There are 7,865,725 youth under the age of 19 years old living in Canada. Yet thirty per cent of youth report never having an adult mentor of any kind. This means there are millions of young people who grow up without the guidance of someone who can offer them advice and resources to deal with the day-to-day challenges that they face. Many of these youth will not have access to positive role models, cannot envision a career and possibly, due to circumstances at home or school, do not feel that they matter.
National President and CEO of Big Brothers Big Sisters of Canada (BBBS), Matthew Chater, aims to change that. To him, mentorship should be considered an essential service to our youth and community and should be seen as, “one of the most critical early interventions,” he notes.
Evidence shows that mentorship programs for youth also have positive outcomes for the economy. According to a 2014 report by the National Mentoring Partnership, every dollar invested in youth mentoring results in a $3 return on investment to society (e.g. reducing justice and health services costs and improving employment opportunities).
Leading the vision of the organization, Chater’s objective is to alleviate the pressures that youth face by acting as an advocate and fostering a safe space for support. Across Canada, BBBS helps 41,800 children and youth develop the confidence to achieve more through mentoring.
Here, Chater shares why the ROI of mentoring our youth is the greatest guarantee of a positive and innovative future.
A Realized Potential
Growing up, Chater was one of the young people who was fortunate to not have to look too far for support and mentorship. For him, his greatest guidance came from his grandmother and aunt. He remembers, “I knew that they would be by my side when I was navigating complex situations with my parents but also within my social networks as well.” Having their care gave him the necessary strength to pursue his dreams and persevere through any adversity that he faced. The other source of encouragement came from the camp world where he honed his leadership skills and envisioned a career working with youth. Statistics show, those that have a mentor are 55% more likely to be enrolled in college than those who did not have a mentor. The influence of family and camp led Chater to a higher education where he ultimately pursued a master’s degree in Educational Policy studies. With the mission to help young people navigate the complexities of their life.

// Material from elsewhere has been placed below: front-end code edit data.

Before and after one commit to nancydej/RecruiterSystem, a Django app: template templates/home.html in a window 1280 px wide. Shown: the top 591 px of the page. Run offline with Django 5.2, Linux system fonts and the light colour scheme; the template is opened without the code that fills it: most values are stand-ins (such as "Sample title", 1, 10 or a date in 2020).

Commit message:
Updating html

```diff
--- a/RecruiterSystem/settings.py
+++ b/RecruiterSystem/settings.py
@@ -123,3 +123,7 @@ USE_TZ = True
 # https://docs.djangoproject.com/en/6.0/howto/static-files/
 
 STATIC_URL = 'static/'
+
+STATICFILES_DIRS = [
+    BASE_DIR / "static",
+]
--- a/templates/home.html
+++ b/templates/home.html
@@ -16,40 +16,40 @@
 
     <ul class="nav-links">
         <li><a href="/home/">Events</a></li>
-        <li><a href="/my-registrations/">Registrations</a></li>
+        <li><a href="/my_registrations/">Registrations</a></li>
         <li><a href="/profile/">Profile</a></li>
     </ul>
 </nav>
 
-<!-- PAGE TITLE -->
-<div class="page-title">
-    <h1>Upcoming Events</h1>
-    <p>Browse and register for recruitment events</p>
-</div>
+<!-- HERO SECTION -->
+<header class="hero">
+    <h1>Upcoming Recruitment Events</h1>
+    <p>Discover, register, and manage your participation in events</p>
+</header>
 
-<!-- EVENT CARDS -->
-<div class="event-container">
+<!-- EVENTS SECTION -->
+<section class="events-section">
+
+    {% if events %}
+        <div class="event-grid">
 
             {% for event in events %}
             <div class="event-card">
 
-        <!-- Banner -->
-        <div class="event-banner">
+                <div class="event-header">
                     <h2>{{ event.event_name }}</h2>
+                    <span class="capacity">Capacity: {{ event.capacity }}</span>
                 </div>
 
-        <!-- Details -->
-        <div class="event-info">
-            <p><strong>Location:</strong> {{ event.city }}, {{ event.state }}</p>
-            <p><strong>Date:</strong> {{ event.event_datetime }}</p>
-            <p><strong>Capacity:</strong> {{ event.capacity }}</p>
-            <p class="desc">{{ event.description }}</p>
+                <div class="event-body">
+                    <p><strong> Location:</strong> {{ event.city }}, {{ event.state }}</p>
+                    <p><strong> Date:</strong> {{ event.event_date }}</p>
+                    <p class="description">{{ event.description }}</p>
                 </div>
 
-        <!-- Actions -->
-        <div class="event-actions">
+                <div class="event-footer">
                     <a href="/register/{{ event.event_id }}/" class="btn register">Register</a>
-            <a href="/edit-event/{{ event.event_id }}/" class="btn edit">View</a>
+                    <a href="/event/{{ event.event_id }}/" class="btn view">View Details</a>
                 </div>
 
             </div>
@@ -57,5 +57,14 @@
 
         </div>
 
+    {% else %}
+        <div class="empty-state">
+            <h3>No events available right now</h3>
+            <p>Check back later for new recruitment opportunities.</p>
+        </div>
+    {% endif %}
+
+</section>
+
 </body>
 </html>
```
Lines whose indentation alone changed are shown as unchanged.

Little Time. Big Impact.
“Throughout my career,” Chater recalls, “I have had tremendous mentors that have really changed the trajectory of my life.” Witnessing young students who were ostracized by peers or experienced some academic challenges and seeing how isolating that was for them really inspired him to continue on the path of mentorship and development for young people. One study estimates that the human potential lost as a result of our educational-achievement gap results in the economic losses equivalent to a permanent national recession for today’s youth, especially those from under-served communities, mentors can help them find pathways to productive, fulfilling, sustainable lives. Chater describes, “I get a lot of emails from young people who participated in mentoring relationship and they speak to the importance and significance that it had in their life. What mentoring does it helps instill some of those life lessons and skills to thrive within the future.”
The Path Forward

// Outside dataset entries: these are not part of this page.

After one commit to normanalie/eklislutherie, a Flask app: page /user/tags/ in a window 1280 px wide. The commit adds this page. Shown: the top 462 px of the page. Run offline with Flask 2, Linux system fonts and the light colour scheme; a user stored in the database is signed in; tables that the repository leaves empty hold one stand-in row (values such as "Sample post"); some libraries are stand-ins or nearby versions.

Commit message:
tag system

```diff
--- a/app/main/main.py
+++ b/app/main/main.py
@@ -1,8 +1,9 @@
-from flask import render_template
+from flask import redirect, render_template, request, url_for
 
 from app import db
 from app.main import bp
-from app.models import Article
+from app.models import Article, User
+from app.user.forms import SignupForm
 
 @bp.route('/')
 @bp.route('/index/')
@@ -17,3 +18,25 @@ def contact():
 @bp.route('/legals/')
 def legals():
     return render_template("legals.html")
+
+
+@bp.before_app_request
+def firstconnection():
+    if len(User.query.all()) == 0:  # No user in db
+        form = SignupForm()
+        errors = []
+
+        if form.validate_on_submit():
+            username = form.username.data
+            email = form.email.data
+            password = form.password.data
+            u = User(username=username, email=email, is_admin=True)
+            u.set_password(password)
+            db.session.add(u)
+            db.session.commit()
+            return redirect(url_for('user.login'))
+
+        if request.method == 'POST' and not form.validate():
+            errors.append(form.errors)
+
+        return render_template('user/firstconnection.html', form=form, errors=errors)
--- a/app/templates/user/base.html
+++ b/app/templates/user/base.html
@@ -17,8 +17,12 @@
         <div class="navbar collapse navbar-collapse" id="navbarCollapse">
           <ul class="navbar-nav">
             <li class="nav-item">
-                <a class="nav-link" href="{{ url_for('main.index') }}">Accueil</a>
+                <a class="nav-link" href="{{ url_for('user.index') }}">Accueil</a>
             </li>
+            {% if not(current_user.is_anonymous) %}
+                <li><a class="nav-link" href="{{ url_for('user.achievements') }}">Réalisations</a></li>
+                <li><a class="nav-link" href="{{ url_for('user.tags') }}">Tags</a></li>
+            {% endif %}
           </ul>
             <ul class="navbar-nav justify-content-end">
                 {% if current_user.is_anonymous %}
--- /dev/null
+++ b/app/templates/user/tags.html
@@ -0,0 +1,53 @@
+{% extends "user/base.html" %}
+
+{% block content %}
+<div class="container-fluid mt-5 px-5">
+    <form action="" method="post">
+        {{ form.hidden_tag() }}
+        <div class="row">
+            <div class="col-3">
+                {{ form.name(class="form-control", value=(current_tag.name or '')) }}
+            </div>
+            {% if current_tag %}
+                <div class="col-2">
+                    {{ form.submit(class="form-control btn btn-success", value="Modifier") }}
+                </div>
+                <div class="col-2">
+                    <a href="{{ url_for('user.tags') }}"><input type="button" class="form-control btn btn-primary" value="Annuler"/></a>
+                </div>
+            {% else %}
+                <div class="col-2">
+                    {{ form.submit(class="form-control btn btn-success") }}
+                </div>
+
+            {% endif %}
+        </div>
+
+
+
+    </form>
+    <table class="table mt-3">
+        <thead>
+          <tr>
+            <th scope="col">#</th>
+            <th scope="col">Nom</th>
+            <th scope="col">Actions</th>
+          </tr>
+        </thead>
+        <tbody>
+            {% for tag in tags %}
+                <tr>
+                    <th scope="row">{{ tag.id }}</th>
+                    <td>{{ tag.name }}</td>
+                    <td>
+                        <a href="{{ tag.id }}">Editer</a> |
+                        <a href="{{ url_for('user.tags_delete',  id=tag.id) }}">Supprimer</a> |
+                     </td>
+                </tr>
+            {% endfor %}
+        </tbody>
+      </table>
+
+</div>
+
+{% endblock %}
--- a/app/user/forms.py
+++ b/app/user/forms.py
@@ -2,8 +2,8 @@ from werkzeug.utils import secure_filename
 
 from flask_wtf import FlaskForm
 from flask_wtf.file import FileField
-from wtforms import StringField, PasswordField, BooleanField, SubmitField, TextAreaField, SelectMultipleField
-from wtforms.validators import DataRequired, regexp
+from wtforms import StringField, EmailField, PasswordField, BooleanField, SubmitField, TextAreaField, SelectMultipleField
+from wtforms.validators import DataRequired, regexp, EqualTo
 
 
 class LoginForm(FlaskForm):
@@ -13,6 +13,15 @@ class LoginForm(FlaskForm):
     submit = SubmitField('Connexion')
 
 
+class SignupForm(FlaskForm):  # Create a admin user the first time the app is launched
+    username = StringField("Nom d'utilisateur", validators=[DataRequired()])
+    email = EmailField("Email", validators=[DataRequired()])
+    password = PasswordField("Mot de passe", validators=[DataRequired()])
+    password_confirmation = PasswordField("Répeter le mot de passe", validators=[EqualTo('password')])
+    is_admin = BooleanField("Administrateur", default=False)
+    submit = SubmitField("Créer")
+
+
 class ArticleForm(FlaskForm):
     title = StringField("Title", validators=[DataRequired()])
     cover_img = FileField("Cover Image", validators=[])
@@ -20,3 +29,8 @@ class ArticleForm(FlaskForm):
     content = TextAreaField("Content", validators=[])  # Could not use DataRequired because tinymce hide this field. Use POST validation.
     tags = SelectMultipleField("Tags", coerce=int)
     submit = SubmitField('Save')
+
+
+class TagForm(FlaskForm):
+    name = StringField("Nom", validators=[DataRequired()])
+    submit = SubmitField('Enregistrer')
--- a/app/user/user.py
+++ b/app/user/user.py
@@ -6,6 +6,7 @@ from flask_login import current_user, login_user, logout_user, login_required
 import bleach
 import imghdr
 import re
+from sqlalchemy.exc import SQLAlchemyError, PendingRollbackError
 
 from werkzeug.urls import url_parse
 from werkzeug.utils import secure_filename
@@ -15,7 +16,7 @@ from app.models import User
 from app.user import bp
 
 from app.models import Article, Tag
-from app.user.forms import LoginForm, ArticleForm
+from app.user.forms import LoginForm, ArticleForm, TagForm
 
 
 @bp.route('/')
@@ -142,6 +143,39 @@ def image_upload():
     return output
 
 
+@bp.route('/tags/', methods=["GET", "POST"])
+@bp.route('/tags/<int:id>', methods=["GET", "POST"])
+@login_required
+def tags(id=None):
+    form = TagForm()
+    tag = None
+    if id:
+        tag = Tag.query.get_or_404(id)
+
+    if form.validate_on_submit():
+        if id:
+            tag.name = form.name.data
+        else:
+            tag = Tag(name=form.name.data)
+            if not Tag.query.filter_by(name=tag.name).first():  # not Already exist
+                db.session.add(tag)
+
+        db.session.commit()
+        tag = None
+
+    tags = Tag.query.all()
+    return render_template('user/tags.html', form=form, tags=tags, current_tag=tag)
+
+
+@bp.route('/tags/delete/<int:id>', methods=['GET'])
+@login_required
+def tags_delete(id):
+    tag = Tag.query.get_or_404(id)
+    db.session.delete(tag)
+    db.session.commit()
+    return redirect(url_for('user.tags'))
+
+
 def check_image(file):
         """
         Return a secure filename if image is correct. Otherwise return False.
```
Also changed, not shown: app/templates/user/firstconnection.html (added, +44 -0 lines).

Mentoring relationships can be quite complex and nuanced, which is why as a leader Chater’s focus is on continuously improving the internal systems and processes at BBBS. As he describes, it’s about “how we prepare mentors, work with families, work with our staff teams to ensure that equity, diversity, inclusion, as well as youth voice and engagement is a top priority for us.” The organization does training around trauma as well as critical mentoring, which is a philosophy and tool used to help young people (particularly those from marginalized, minoritized backgrounds). A study conducted by North Carolina State University showed that youth from disadvantaged backgrounds are twice as likely to attend college when they have a mentor. For Chater, “mentoring is not a tool to clear the path for young people, but as they experience challenges in their lives, mentoring provides that ally to stand next to them and give them tools and support to navigate it effectively. To rebound from some of those life challenges.”
A less acknowledged benefit of mentorship is the positive influence that it has on the mentors who give their time. Youth Council is comprised of those who have participated as mentees in BBBS and those who have been engaged as mentors. As Chater explains, “It is a partnership between the two and there are learnings that happen for both the mentor as well as the mentee throughout those relationships. The Youth Advisory Council is not only a sounding board, but also an important tool to help get insight on strategic direction for the organization. The voices of the young people are important for us not only to consider but to take our direction from.”
Doing Good, Differently
Leading numerous campaigns and projects to propel change, Chater has been at the head of two important initiatives. The first is the Imagine campaign, which lit up 26 landmarks across Canada – the CN Tower, The Toronto sign, The Calgary Reconciliation Bridge, the Olympic stadium in Montréal, etc. to raise awareness and ask Canadians to imagine who they can become because of you. The other transformative program is Go Girls. Chater notes, “Whether it is the development of leadership skills in young women or young self-identified women or the challenges that toxic masculinity has in the lives of young boys and how young boys are coming up within a society where that is ever present. Looking at how do we support our mentors in being able to have those critical, courageous conversations with young people to live a life that is one full of compassion and understanding and developing relationships that are healthy into the future.”